Canadians and persons in Canada who wish to do business with Zimbabwe may be able to do so despite the restrictions and prohibitions contained in the Regulations. The Minister of Foreign Affairs has been given the authority to issue a permit to any Canadian or any person in Canada that would allow those persons to carry out a specified activity or transaction, or any class of activities or transactions, which would otherwise by prohibited by the Regulations.
Moreover, the Regulations exempt certain types of transactions. For example, although there is an export prohibition on military equipment, Canadians may nonetheless export non-lethal military equipment intended solely for humanitarian or protective use, and related to technical assistance and training.
Potential penalties for non-compliance with these Regulations are severe. Violation can result in imprisonment for up to five years and a fine of up to twenty-five thousand dollars. In addition to legal penalties, businesses will be wary of the significant negative publicity arising from doing business with rogue nations, organizations or individuals.
Building an Effective Trade Control Compliance System
It is essential that businesses operating in Canada have effective compliance and screening systems in place to ensure they are acting in conformity with these and other export control and economic sanctions programs. Your compliance system needs to raise a "red flag" and prompt further investigation whenever you are engaging in transactions directly or indirectly involving individuals or organizations from any of the following:
- Côte d'Ivoire

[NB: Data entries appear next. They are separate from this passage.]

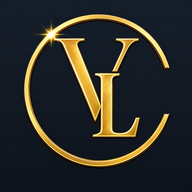
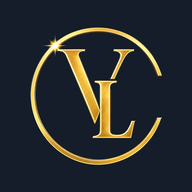
Иконка: знак центрируется и получает поля, фон плоский
На плитке знак занимал 80% и сидел выше центра (поле 90 сверху против 165 снизу), а фон
исходника — диагональный градиент: на скруглённой плитке это читалось как перекос.
Генератор теперь находит границы знака, вписывает его по центру на 72% стороны и кладёт
на плоский фон из угла исходника. Один markAlpha на все платформы.

Changed region(s): [[0.0938, 0.0625, 0.9062, 0.9062]]

diff --git a/app/scripts/gen-icons.js b/app/scripts/gen-icons.js
@@ -36,13 +36,49 @@ async function main() {
         `Дай SVG (app/assets/icon-source.svg) или PNG 1024×1024+.`);
     }
   }
-  // density высокий — чтобы вектор растеризовался резко под 1024.
-  const buf = await sharp(SRC, isSvg ? { density: 512 } : undefined)
-    .trim()                                          // срезаем прозрачные поля → логотип на всю плитку
-    .resize(1024, 1024, { fit: 'cover', kernel: 'lanczos3' })
-    .flatten({ background: BG })
-    .png({ compressionLevel: 9, effort: 10 })
-    .toBuffer();
+  // ── Нормализация мастера ───────────────────────────────────────────────
+  // Знак в исходнике занимает ~80% плитки и сидит выше центра (поля 90 сверху / 165 снизу) —
+  // на домашнем экране это читается как «круг задран кверху и упирается в края».
+  // Поэтому знак вырезаем по яркости, находим его реальные границы и вписываем В ЦЕНТР
+  // квадрата с полями: SIGN_RATIO — доля стороны, которую занимает знак. 2026-09-04.
+  const SIGN_RATIO = 0.72;   // 72% — знак крупный, но с воздухом; iOS/Android скругляют углы
+  const LO = 45, HI = 90;    // порог яркости: фон тёмный, золото яркое
+
+  const srcMeta = await sharp(SRC, isSvg ? { density: 512 } : undefined).metadata();
+  const SQ = Math.min(srcMeta.width, srcMeta.height);
+  const flatRaw = await sharp(SRC, isSvg ? { density: 512 } : undefined)
+    .resize(SQ, SQ, { fit: 'cover', kernel: 'lanczos3' }).removeAlpha().raw().toBuffer();
+  const rgbaAll = Buffer.alloc(SQ * SQ * 4);
+  let minX = SQ, maxX = -1, minY = SQ, maxY = -1;
+  for (let i = 0, j = 0, px = 0; i < flatRaw.length; i += 3, j += 4, px++) {
+    const lum = 0.299 * flatRaw[i] + 0.587 * flatRaw[i + 1] + 0.114 * flatRaw[i + 2];
+    const a = Math.max(0, Math.min(255, Math.round((lum - LO) / (HI - LO) * 255)));
+    rgbaAll[j] = flatRaw[i]; rgbaAll[j + 1] = flatRaw[i + 1]; rgbaAll[j + 2] = flatRaw[i + 2]; rgbaAll[j + 3] = a;
+    if (lum > 70) { const x = px % SQ, y = (px / SQ) | 0;
+      if (x < minX) minX = x; if (x > maxX) maxX = x; if (y < minY) minY = y; if (y > maxY) maxY = y; }
+  }
+  const signW = maxX - minX + 1, signH = maxY - minY + 1;
+  console.log(`  · знак в исходнике: ${signW}×${signH} (${Math.round(signW / SQ * 100)}% ширины), центрирую`);
+
+  // знак без фона, обрезанный по своим границам
+  const markCrop = await sharp(rgbaAll, { raw: { width: SQ, height: SQ, channels: 4 } })
+    .extract({ left: minX, top: minY, width: signW, height: signH }).png().toBuffer();
+
+  // фон берём сырым пикселем из угла: sharp.stats() считает по всему кадру и .extract() игнорирует
+  const corner = await sharp(SRC, isSvg ? { density: 512 } : undefined)
+    .extract({ left: 4, top: 4, width: 2, height: 2 }).removeAlpha().raw().toBuffer();
+  const BG_SRC = { r: corner[0], g: corner[1], b: corner[2] };
+
+  const markAlpha = await sharp({ create: { width: 1024, height: 1024, channels: 4, background: { r: 0, g: 0, b: 0, alpha: 0 } } })
+    .composite([{ input: await sharp(markCrop).resize(Math.round(1024 * SIGN_RATIO), Math.round(1024 * SIGN_RATIO),
+      { fit: 'contain', background: { r: 0, g: 0, b: 0, alpha: 0 } }).png().toBuffer(), gravity: 'centre' }])
+    .png().toBuffer();
+  fs.writeFileSync(path.join(APP, 'assets', 'icon-mark-alpha.png'), markAlpha);
+
+  // опаковый мастер: знак по центру на фирменном фоне
+  const buf = await sharp({ create: { width: 1024, height: 1024, channels: 3, background: BG_SRC } })
+    .composite([{ input: markAlpha, gravity: 'centre' }])
+    .png({ compressionLevel: 9, effort: 10 }).toBuffer();
 
   fs.writeFileSync(PREVIEW, buf);
   console.log('✓ app/assets/icon-1024.png (опаковый мастер 1024×1024)');
@@ -75,24 +111,10 @@ async function main() {
   // ужимаем до 66% канвы: система обрезает края маской (круг/сквиркл). 2026-09-04.
   const ANDROID_RES = path.join(APP, 'android/app/src/main/res');
   if (fs.existsSync(ANDROID_RES)) {
-    // Цвет берём из ИСХОДНИКА, а не из buf: buf уже прошёл .trim()+cover, и его угол — не фон.
-    // Читаем СЫРОЙ пиксель: sharp.stats() считает по всему кадру и вырез .extract() игнорирует.
-    const corner = await sharp(SRC, isSvg ? { density: 512 } : undefined)
-      .extract({ left: 4, top: 4, width: 2, height: 2 }).removeAlpha().raw().toBuffer();
-    const [r, g, b] = [corner[0], corner[1], corner[2]];
+    const { r, g, b } = BG_SRC;
     const hex = '#' + [r, g, b].map(v => v.toString(16).padStart(2, '0')).join('').toUpperCase();
     const DPI = { mdpi: 48, hdpi: 72, xhdpi: 96, xxhdpi: 144, xxxhdpi: 192 };
-    // Вырезаем знак из мастера: фон тёмный, золото яркое → альфа по яркости с мягким краем.
-    const MASTER = 1024, LO = 45, HI = 90;
-    const flat = await sharp(buf).resize(MASTER, MASTER, { kernel: 'lanczos3' }).removeAlpha().raw().toBuffer();
-    const rgba = Buffer.alloc(MASTER * MASTER * 4);
-    for (let i = 0, j = 0; i < flat.length; i += 3, j += 4) {
-      const lum = 0.299 * flat[i] + 0.587 * flat[i + 1] + 0.114 * flat[i + 2];
-      rgba[j] = flat[i]; rgba[j + 1] = flat[i + 1]; rgba[j + 2] = flat[i + 2];
-      rgba[j + 3] = Math.max(0, Math.min(255, Math.round((lum - LO) / (HI - LO) * 255)));
-    }
-    const markAlpha = await sharp(rgba, { raw: { width: MASTER, height: MASTER, channels: 4 } }).png().toBuffer();
-    fs.writeFileSync(path.join(APP, 'assets', 'icon-mark-alpha.png'), markAlpha);
+    // markAlpha (знак без фона, по центру) готовится выше — один источник на все платформы.
     for (const [dpi, size] of Object.entries(DPI)) {
       const dir = path.join(ANDROID_RES, 'mipmap-' + dpi);
       if (!fs.existsSync(dir)) continue;
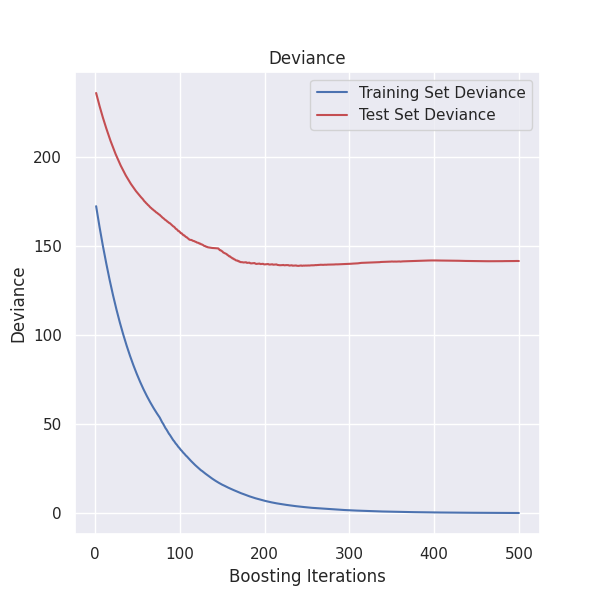
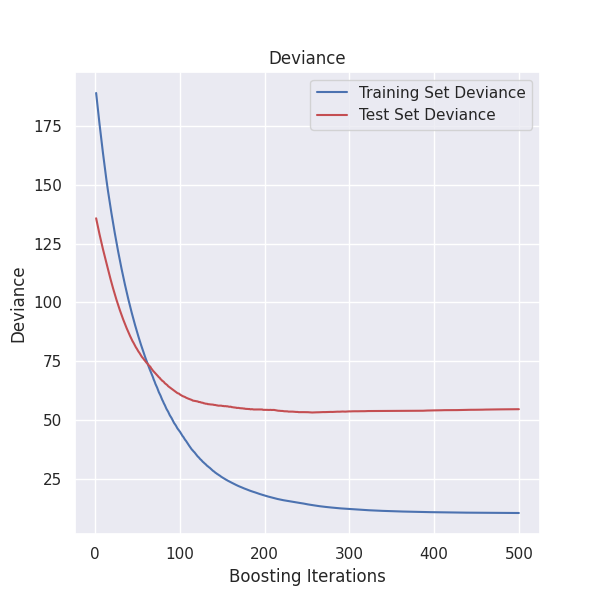
added XGBoost

diff --git a/model.py b/model.py
@@ -8,6 +8,9 @@ from sklearn.metrics import mean_squared_error as MSE
 from sklearn.inspection import permutation_importance 
 from sklearn.ensemble import GradientBoostingRegressor, RandomForestRegressor
 from sklearn.metrics import r2_score, make_scorer
+from keras.models import Sequential
+from keras.layers import Dense 
+from xgboost import XGBRegressor
 
 import warnings
 
@@ -32,7 +35,8 @@ def linear_prediction_from_statsmodels(df, start, end, num=20):
     #print(mdl_duration_vs_departure.params) # Print the parameters of the fitted model
     coeffs = mdl_duration_vs_departure.params # Get the coefficients of mdl_price_vs_conv
     x = np.linspace(df[start + '_departure_time_hr'].min(), df[start + '_departure_time_hr'].max(), num)
-    return x, coeffs[0] + (coeffs[1] * x) 
+    y = coeffs[0] + (coeffs[1] * x)
+    return x, y
 
 def compare(df, start, end):
     print('correlation: ' + str(df[start + '_departure_time_hr'].corr(df['minutes_to_' + end])))
@@ -41,6 +45,8 @@ def fit_dtr(X_train, X_test, y_train, y_test):
     seed = 3
     dt = DecisionTreeRegressor(max_depth=8, random_state=seed)
     dt.fit(X_train, y_train)
+    mse = MSE(y_train, dt.predict(X_train))
+    print(f'DTR mean squared error (MSE) on training set: {mse}')
     mse = MSE(y_test, dt.predict(X_test))
     print(f'DTR mean squared error (MSE) on test set: {mse}')
     return dt, mse
@@ -64,6 +70,8 @@ def fit_gbr(X_train, X_test, y_train, y_test):
 
     reg = GradientBoostingRegressor(**params)
     reg_fit = reg.fit(X_train, y_train)
+    mse = MSE(y_train, reg.predict(X_train))
+    print(f'GBR mean squared error (MSE) on training set: {mse}')
     mse = MSE(y_test, reg.predict(X_test))
     print(f'GBR mean squared error (MSE) on test set: {mse}')
 
@@ -92,6 +100,24 @@ def fit_gbr(X_train, X_test, y_train, y_test):
     # print("The mean squared error (MSE) on test set: {:.4f}".format(mse))
     return reg, mse, params 
 
+def fit_xgbr(X_train, X_test, y_train, y_test):
+    # params = {
+    #     "n_estimators": 500,
+    #     "max_depth": 6,
+    #     "min_samples_split": 4,
+    #     "learning_rate": 0.01,
+    #     "loss": "squared_error"#,
+    # }
+    
+    # reg = XGBRegressor(**params)
+    reg = XGBRegressor()
+    reg_fit = reg.fit(X_train, y_train)
+    mse = MSE(y_train, reg.predict(X_train))
+    print(f'XGBR mean squared error (MSE) on training set: {mse}')
+    mse = MSE(y_test, reg.predict(X_test))
+    print(f'XGBR mean squared error (MSE) on test set: {mse}')
+    return reg, mse
+
 def fit_rfr(X_train, X_test, y_train, y_test):
     # These params were determined the best through the below GridSearchCV
     params = {
@@ -103,6 +129,8 @@ def fit_rfr(X_train, X_test, y_train, y_test):
     rf = RandomForestRegressor(**params)
     # rf = RandomForestRegressor(n_estimators = 300, max_features = 'sqrt', max_depth = 5, random_state = 18)
     rf_fit = rf.fit(X_train, y_train)
+    mse = MSE(y_train, rf.predict(X_train))
+    print(f'RFR mean squared error (MSE) on training set: {mse}')
     mse = MSE(y_test, rf.predict(X_test))
     print(f'RFR mean squared error (MSE) on test set: {mse}')
 
@@ -129,6 +157,19 @@ def fit_rfr(X_train, X_test, y_train, y_test):
     # {'max_depth': 3, 'max_features': 'sqrt', 'n_estimators': 200, 'random_state': 18}
 
     return rf, mse 
+
+def fit_nn(X_train, X_test, y_train, y_test):
+    nn = Sequential()
+    nn.add(Dense(5, kernel_initializer='normal', activation='relu', input_dim=X_train.shape[1]))
+    nn.add(Dense(5, kernel_initializer='normal', activation='tanh'))
+    nn.add(Dense(1, kernel_initializer='normal'))
+    nn.compile(loss='mean_squared_error', optimizer='adam')
+    nn_fit = nn.fit(X_train, y_train, batch_size=int(X_train.shape[0]), epochs=3)
+    mse = MSE(y_train, nn.predict(X_train))
+    print(f'NN mean squared error (MSE) on training set: {mse}')
+    mse = MSE(y_test, nn.predict(X_test))
+    print(f'NN mean squared error (MSE) on test set: {mse}')
+    return nn, mse
 
 def prediction(reg, df, start):
 # def prediction_from_gbr(reg, df, start):

diff --git a/make_plots.py b/make_plots.py
@@ -82,7 +82,7 @@ def time_xticks(ax, earliest_departure, latest_departure):
     #ax.set_xlim(np.fmin(earliest_departure, ticks_loc[0]) - 0.1, np.fmax(latest_departure, ticks_loc[-1]) + 0.1)
     return ax
 
-def duration_vs_departure(df, start='home', end='work', order=1, gbr=False, dtr=False, rfr=False):
+def duration_vs_departure(df, start='home', end='work', order=1, gbr=False, dtr=False, rfr=False, nn=False, xgb=False):
     fig = plt.figure()
     # Apply the default theme
     sns.set_theme()
@@ -103,13 +103,19 @@ def duration_vs_departure(df, start='home', end='work', order=1, gbr=False, dtr=
     # Plot linear prediction line
     #ax = linear_prediction_line(ax, df) # This produces a line in the plot but does not look right
 
+    # y_complete = np.array(df_notna['minutes_to_' + end])
+
     # Practice with statsmodels
     x, y = model.linear_prediction_from_statsmodels(df, start, end)
     ax.plot(x, y, c='b', label='Linear')
 
     # Split data into training and test sets
-    if(gbr or dtr or rfr):
+    if(gbr or dtr or rfr or nn or xgb):
         X_train, X_test, y_train, y_test = dp.preprocess_data(start, end, df)
+        print(f'shape of X_train: {X_train.shape}')
+        print(f'shape of y_train: {y_train.shape}')
+        print(f'shape of X_test: {X_test.shape}')
+        print(f'shape of y_test: {y_test.shape}')
 
     # Practice with gradient boosting regression
     if(gbr):
@@ -127,8 +133,18 @@ def duration_vs_departure(df, start='home', end='work', order=1, gbr=False, dtr=
         rfr, mse = model.fit_rfr(X_train, X_test, y_train, y_test)
         x, y = model.prediction(rfr, df, start)
         ax.plot(x, y, c='m', label='Random Forest')
+    
+    if(nn):
+        nn, mse = model.fit_nn(X_train, X_test, y_train, y_test)
+        x, y = model.prediction(nn, df, start)
+        ax.plot(x, y, c='orange', label='Neural Network')
 
-    if(gbr or dtr or rfr):
+    if(xgb):
+        xgbr, mse = model.fit_xgbr(X_train, X_test, y_train, y_test)
+        x, y = model.prediction(xgbr, df, start)
+        ax.plot(x, y, c='k', label='XGBoost')
+
+    if(gbr or dtr or rfr or nn or xgb):
         ax.legend(loc=1, fontsize=10)
 
     # Specfiy axis labels

diff --git a/main.py b/main.py
@@ -2,5 +2,5 @@ import data_processing as dp
 import make_plots as mp 
 
 df = dp.process_data()
-mp.duration_vs_departure(df, order=3, gbr=True, dtr=True, rfr=True)
-mp.duration_vs_departure(df, start='work', end='home', gbr=True, dtr=True, rfr=True)
+mp.duration_vs_departure(df, order=3, gbr=True, dtr=True, rfr=True, nn=False, xgb=True)
+mp.duration_vs_departure(df, start='work', end='home', gbr=True, dtr=True, rfr=True, nn=False, xgb=True)

diff --git a/data_processing.py b/data_processing.py
@@ -65,6 +65,6 @@ def preprocess_data(start, end, df):
     #print(y)
     #X = df_notna.drop(['minutes_to_' + end], axis=1)
     #print(X)
-    X_train, X_test, y_train, y_test = train_test_split(X, y, test_size=0.1, random_state=13)
+    X_train, X_test, y_train, y_test = train_test_split(X, y, test_size=0.3, random_state=13)
     return X_train, X_test, y_train, y_test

- Democratic Republic of the Congo
- North Korea
- Sierra Leone
- Al-Qaeda and Taliban
- Other Listed Terrorists and Terrorist Organizations